- WFL DOES provide referrals to supportive agencies.
How to Get Started
- Organize a core group of caring individuals to meet with and help plan your program. (At first they will serve as an Advisory Board, with future Board Members evolving from this group.)
|a . Most of your volunteers will likely come from the faith community and/or civic groups (Civitan, Kiwanis, Lions, Rotary, etc.) so be sure to engage these organizations.
b. Contact leaders in juvenile and adult jails and prisons.
c. Contact local probation/parole offices and halfway house program leaders.
d. Contact leaders from the YMCA, Boys & Girls Clubs, Big Brothers Big Sisters, and other youth organizations.
- At first meeting:
|a. Have everyone present fill out Wings For L.I.F.E. Questionnaire to poll attendees.
b. Identify a minimum of 4-6 volunteers (more is better) who are committed to meeting 2-4 times per month for the initial (6) six months to plan your program.
c. Review WFL Questionnaire responses.
- Create regular Advisory Board meetings.
- Find a WFL meeting site. Sites to consider are local YMCA’s, Boys & Girls Clubs, community centers, or area churches. Secular sites may feel more welcoming to non-church members, but usually churches have better facilities for WFL meetings (kitchen, large meeting area, and area for children’s arts and crafts) so when choosing a location to meet, consider:
|a. Geographic location. Is it convenient to your target audience?
b. Is location on or near a bus route?
c. Is there handicap access?
d. Will the facilities allow a small amount of storage for program supplies?
- Determine day of week to meet.
|a. Sundays may cause conflict with church members.
b. Mondays may be difficult because of national football games.
c. Keep in mind church commitments and other local conflicts.
- Determine the best time to meet. (6:00 – 7:30 may work best. This allows family members to pick up children after work and still attend the meeting without getting home too late for homework.)
- Determine if food will be served.
|a. Serving a meal adds another huge dimension to the program, but many families will not attend if they have to go home and feed the family and then come out from their home for a meeting.
b. Meals become an incentive for people to attend.
c. Meals provide real-life situations to learn and use manners and practice life-skills.
d. Conversation around a meal offers a prime learning opportunity for all participants.
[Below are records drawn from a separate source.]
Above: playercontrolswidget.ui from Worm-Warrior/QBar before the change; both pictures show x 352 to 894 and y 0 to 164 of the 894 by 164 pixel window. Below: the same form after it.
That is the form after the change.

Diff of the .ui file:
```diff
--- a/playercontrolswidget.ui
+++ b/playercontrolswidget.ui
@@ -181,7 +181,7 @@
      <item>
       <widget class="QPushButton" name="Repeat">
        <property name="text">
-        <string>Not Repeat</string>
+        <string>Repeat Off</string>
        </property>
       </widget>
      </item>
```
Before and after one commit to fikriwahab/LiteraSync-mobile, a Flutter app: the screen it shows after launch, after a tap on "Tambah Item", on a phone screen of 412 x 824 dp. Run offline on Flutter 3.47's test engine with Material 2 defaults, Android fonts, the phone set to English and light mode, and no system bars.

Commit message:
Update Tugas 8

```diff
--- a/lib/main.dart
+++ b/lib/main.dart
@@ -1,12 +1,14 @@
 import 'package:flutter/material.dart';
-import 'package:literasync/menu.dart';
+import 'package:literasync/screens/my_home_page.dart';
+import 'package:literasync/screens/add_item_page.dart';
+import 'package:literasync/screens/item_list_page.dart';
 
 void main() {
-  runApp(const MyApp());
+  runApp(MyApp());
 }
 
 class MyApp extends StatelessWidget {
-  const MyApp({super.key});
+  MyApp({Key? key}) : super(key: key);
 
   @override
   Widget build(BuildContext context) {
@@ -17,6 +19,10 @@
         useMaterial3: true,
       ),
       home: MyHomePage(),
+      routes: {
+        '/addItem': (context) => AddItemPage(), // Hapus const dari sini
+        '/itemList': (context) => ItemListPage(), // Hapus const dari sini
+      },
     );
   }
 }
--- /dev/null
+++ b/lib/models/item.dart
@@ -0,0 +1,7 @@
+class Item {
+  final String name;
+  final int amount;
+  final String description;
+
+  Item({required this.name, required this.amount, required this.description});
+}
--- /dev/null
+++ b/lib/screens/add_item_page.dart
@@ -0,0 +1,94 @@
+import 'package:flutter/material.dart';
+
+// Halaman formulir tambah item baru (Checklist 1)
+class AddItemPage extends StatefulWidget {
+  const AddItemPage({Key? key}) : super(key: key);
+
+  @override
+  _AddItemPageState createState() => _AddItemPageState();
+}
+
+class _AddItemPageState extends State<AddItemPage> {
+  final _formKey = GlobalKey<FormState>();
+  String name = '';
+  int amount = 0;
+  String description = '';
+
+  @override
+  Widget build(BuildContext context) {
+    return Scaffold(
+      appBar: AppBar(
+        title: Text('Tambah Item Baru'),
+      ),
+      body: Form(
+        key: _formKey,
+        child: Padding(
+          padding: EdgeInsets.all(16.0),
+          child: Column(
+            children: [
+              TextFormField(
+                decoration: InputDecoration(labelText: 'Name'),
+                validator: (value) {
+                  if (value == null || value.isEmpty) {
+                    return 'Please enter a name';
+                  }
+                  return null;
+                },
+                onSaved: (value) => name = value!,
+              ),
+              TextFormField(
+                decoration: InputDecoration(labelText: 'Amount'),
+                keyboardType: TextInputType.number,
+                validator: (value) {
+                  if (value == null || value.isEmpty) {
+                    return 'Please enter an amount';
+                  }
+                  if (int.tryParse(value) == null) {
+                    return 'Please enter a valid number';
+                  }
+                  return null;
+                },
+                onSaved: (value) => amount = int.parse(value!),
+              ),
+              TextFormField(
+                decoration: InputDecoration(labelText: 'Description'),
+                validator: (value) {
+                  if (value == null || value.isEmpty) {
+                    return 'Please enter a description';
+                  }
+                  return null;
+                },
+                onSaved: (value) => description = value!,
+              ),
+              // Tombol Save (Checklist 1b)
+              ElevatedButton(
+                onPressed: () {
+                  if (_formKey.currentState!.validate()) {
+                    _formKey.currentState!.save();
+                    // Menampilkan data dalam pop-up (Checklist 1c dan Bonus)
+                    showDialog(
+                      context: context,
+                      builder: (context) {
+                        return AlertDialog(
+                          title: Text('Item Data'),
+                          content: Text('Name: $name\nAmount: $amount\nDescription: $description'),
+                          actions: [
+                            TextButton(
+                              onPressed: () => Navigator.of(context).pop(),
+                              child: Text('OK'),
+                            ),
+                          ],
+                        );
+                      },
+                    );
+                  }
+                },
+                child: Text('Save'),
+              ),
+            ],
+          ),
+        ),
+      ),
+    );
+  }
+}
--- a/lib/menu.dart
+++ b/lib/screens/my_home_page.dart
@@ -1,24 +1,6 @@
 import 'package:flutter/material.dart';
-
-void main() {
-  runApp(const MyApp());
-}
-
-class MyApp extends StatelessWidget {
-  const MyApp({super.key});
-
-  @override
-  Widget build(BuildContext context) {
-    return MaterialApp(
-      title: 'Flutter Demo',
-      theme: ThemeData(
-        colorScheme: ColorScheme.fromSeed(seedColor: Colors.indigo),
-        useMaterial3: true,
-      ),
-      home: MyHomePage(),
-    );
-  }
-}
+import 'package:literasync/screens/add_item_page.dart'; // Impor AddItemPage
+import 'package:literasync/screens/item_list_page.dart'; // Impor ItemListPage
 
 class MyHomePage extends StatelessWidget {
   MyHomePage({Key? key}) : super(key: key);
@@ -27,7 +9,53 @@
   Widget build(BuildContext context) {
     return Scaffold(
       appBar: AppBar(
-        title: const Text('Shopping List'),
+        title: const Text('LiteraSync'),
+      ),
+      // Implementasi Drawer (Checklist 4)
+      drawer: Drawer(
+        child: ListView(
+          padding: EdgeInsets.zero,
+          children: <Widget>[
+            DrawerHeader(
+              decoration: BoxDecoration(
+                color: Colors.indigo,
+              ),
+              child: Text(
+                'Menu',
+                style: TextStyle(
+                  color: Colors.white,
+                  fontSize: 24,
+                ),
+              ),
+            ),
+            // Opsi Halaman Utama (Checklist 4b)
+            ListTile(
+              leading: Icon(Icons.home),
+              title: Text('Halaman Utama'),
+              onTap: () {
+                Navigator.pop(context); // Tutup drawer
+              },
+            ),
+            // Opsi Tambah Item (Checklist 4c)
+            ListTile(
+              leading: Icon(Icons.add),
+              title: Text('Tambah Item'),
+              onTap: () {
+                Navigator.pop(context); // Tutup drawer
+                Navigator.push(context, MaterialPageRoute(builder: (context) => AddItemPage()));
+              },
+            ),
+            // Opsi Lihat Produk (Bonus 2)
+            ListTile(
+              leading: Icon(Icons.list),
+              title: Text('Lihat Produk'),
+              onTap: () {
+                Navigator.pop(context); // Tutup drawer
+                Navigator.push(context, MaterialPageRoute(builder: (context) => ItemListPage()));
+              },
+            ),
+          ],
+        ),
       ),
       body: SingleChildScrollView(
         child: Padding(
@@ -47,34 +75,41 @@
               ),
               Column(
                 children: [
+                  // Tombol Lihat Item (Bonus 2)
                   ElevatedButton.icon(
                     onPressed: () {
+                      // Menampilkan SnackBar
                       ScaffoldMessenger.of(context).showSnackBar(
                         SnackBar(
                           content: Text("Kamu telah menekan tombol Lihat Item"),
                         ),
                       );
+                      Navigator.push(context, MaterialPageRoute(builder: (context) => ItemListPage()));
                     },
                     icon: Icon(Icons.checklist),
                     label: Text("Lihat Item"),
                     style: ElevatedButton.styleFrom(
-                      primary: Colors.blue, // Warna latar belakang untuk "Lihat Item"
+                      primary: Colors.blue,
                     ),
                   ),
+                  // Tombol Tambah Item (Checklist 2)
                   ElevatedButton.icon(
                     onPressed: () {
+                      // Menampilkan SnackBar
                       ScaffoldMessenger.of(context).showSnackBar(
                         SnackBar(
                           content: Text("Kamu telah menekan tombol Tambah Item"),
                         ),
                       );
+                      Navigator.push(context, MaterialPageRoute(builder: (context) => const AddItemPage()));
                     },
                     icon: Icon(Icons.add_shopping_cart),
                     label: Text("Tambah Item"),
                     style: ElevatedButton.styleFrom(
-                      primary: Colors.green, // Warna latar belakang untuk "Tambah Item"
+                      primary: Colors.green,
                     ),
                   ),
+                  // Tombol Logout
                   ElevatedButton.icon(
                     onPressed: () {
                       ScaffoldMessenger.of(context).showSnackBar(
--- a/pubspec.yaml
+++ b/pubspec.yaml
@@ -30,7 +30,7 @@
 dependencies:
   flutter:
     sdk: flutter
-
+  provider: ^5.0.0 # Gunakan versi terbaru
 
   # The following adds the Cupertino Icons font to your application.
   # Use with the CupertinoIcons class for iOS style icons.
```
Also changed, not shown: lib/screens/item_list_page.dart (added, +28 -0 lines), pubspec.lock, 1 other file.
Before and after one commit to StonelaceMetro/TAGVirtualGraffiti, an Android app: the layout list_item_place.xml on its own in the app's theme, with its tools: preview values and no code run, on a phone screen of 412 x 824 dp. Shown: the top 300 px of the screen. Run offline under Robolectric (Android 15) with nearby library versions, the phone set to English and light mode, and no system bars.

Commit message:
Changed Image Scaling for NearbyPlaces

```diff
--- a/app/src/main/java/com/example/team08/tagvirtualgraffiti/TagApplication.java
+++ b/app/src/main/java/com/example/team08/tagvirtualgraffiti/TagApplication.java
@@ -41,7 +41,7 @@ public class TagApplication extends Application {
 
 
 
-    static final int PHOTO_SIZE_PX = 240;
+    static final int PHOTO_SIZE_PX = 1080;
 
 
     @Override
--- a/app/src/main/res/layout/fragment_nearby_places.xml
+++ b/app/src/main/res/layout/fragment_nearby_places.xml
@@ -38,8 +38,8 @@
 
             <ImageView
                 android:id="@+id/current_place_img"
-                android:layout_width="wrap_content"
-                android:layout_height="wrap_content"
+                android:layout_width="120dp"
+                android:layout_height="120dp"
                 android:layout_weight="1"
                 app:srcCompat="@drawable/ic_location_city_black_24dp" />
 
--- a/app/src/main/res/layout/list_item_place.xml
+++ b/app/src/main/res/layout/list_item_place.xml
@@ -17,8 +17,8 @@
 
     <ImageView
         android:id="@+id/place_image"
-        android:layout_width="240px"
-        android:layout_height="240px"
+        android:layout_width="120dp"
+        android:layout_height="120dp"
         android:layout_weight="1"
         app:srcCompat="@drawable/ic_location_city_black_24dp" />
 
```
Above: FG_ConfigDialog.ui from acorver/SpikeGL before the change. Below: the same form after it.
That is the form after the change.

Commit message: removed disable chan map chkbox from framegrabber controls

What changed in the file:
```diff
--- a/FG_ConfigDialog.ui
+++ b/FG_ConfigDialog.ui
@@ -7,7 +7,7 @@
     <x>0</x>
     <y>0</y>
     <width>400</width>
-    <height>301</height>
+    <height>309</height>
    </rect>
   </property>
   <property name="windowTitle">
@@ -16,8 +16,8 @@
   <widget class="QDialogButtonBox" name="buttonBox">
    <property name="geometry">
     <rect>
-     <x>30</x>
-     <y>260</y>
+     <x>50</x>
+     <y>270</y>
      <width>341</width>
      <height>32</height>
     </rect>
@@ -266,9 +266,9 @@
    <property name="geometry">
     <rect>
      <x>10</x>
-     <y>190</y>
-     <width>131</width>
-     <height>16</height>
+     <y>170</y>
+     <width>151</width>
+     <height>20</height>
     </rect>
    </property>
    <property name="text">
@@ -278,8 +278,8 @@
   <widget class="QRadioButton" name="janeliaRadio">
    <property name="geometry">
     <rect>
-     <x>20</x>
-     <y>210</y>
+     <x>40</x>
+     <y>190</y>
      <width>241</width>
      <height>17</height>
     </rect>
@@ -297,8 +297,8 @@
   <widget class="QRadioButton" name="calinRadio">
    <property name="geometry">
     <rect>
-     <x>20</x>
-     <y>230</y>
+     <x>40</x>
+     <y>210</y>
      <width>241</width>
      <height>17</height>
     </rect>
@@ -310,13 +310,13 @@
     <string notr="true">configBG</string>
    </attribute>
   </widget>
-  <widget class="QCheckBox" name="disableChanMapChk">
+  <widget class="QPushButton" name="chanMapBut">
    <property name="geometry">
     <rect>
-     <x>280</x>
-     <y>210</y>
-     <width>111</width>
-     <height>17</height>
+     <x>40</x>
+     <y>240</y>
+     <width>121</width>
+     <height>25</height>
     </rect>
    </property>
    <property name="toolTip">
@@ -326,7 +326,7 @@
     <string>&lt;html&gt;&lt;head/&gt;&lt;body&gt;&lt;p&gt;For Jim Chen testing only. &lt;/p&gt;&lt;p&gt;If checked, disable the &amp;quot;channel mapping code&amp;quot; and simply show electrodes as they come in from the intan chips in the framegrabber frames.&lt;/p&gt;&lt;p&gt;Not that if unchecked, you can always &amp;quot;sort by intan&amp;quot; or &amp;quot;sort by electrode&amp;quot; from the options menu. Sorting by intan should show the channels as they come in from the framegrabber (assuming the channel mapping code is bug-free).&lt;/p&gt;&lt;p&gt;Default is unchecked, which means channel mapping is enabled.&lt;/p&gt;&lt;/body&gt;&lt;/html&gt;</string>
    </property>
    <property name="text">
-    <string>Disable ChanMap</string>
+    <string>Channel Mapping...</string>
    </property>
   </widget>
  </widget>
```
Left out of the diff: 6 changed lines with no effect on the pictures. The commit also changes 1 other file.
e. Families learn to communicate and talk around the table.
- Publicity (See examples of all in Publicity Section.)
|a. Network – word of mouth works well.
b. PSA’s on radio stations.
c. Church bulletins
d. Local newspapers
e. Write articles for law reviews, magazines, community resources, and anywhere they will talk with you.
f. Create an e-mail list of all contacts met. Send our Press Releases for all meetings and events.
g. Once program is reading to start, contact all area media. Try to get a story in the local newspaper, area magazines, and local TV coverage.
h. Send out meeting Press Releases to area media and e-mail list.
- If meals or snacks will be part of your program contact:
| a. Local restaurants to ask them to sponsor a meal
b. Food pantries
c. Local congregations – Sunday School classes, youth groups, and men’s/women’s groups are great resources for meal donations
d. Determine what meals/food is needed
e. Try to keep food healthy and nutritious
f. Paper products needed – recycle all plastic ware
g. Drinks – consider serving water and sugar-free lemonade, as attendees may be diabetic or watching calories. Avoid any drinks with red dye to avoid staining the meeting site and/or clothing.
|a. Contact national Wings Office to review grant options
b. Establish Wings Change N’ Lives Program
c. Make a list of potential donors to contact
d. Set up “Minute for Mission” opportunities in local congregations
e. Arrange speaking opportunities to share WFL with civic organizations.
|a. Review various topics available and determine speakers/leaders for each meeting
b. Establish meeting leader/facilitator
c. Create a monthly, quarterly and annual calendar